## Instructions for the task:
The word "approaches" marks the lines to copy; find all of them in the entries below.

+++ Records for the exercise

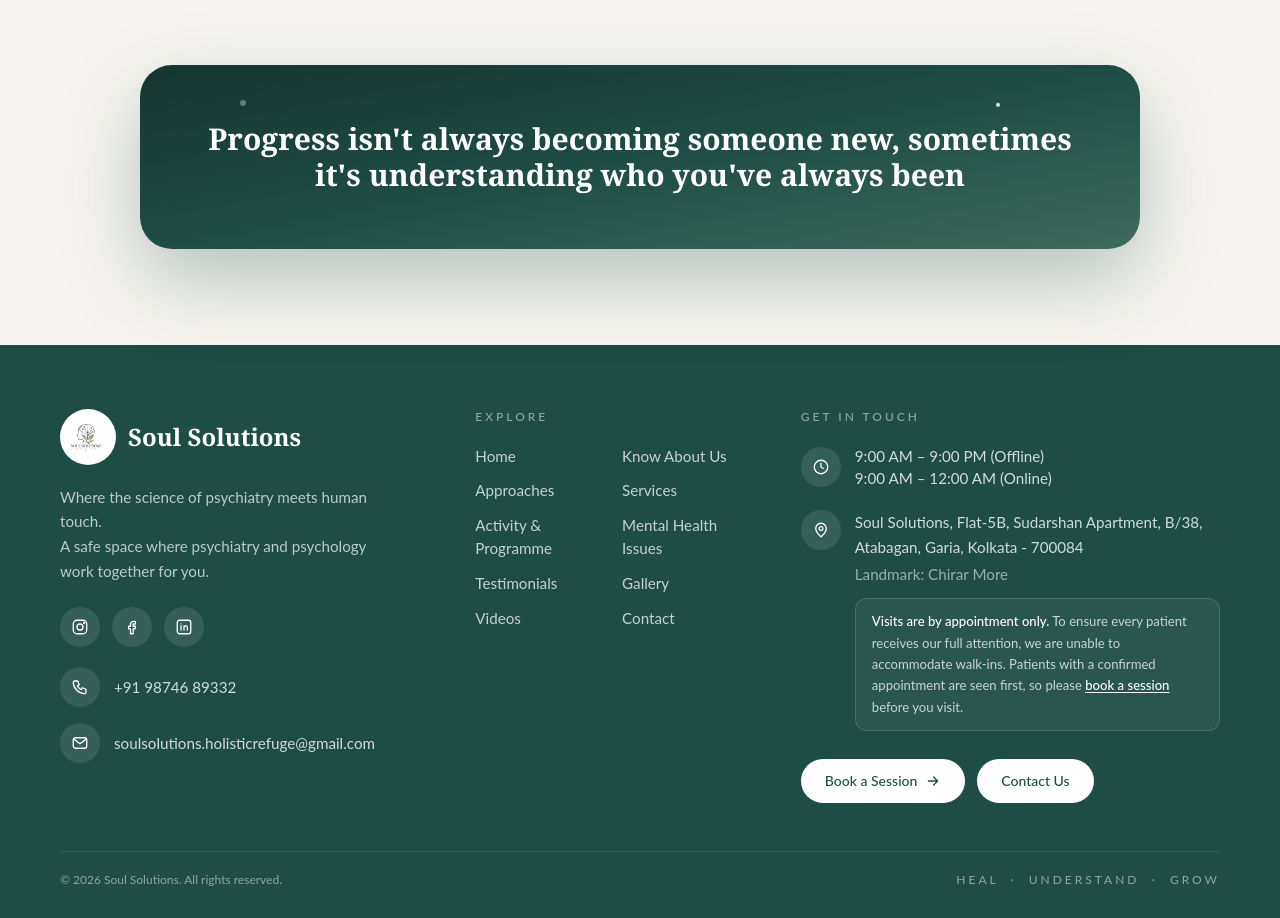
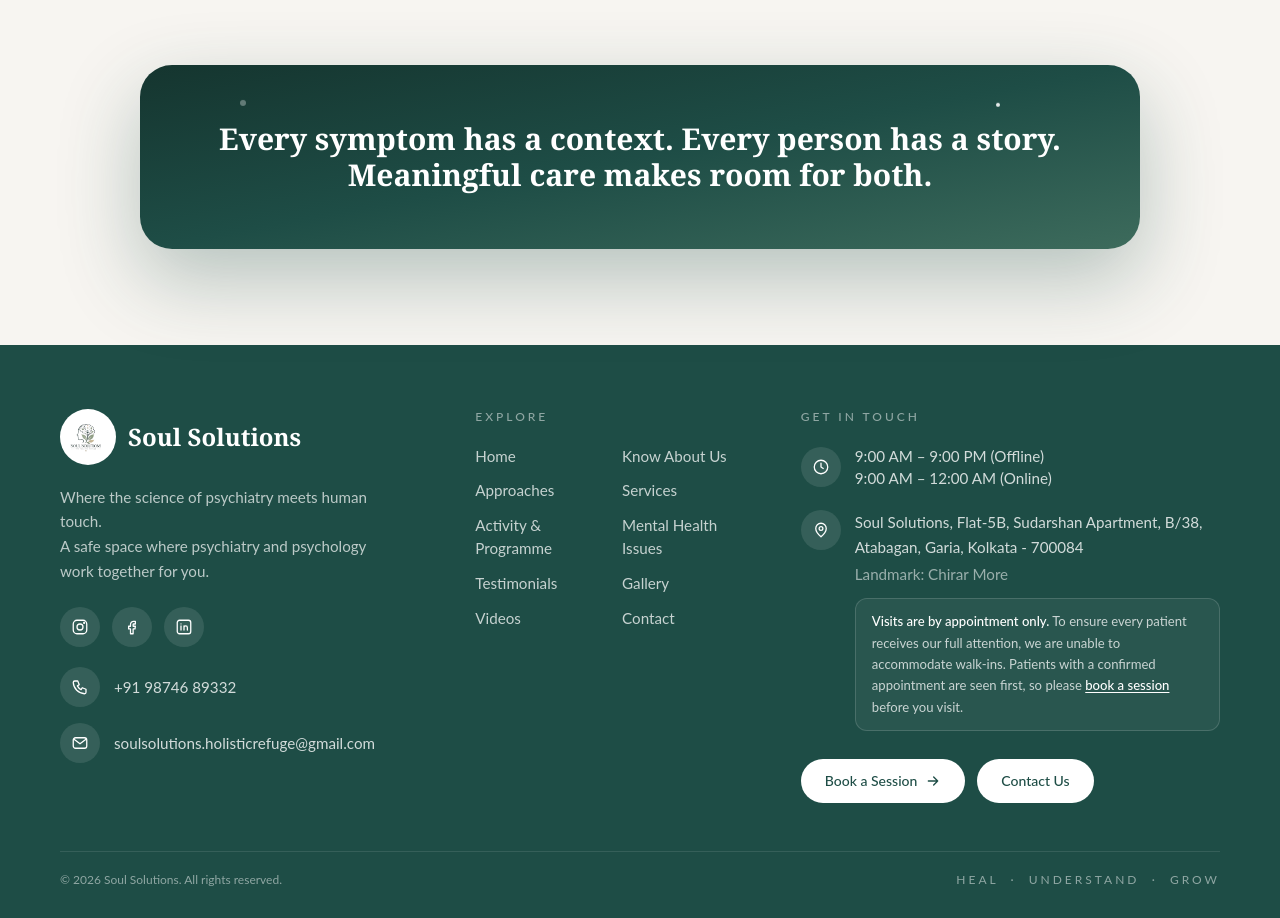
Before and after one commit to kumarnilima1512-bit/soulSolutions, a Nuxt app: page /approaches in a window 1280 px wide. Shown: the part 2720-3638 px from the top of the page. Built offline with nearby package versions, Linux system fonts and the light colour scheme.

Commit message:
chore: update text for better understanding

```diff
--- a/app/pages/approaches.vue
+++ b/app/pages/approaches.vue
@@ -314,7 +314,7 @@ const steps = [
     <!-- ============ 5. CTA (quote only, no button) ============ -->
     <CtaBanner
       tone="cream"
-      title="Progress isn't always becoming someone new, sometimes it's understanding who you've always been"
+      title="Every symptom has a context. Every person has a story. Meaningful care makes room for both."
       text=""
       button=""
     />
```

++++++

## Response box:
Before and after one commit to kumarnilima1512-bit/soulSolutions, a Nuxt app: page /approaches in a window 1280 px wide. Shown: the part 2720-3638 px from the top of the page. Built offline with nearby package versions, Linux system fonts and the light colour scheme.
--- a/app/pages/approaches.vue
+++ b/app/pages/approaches.vue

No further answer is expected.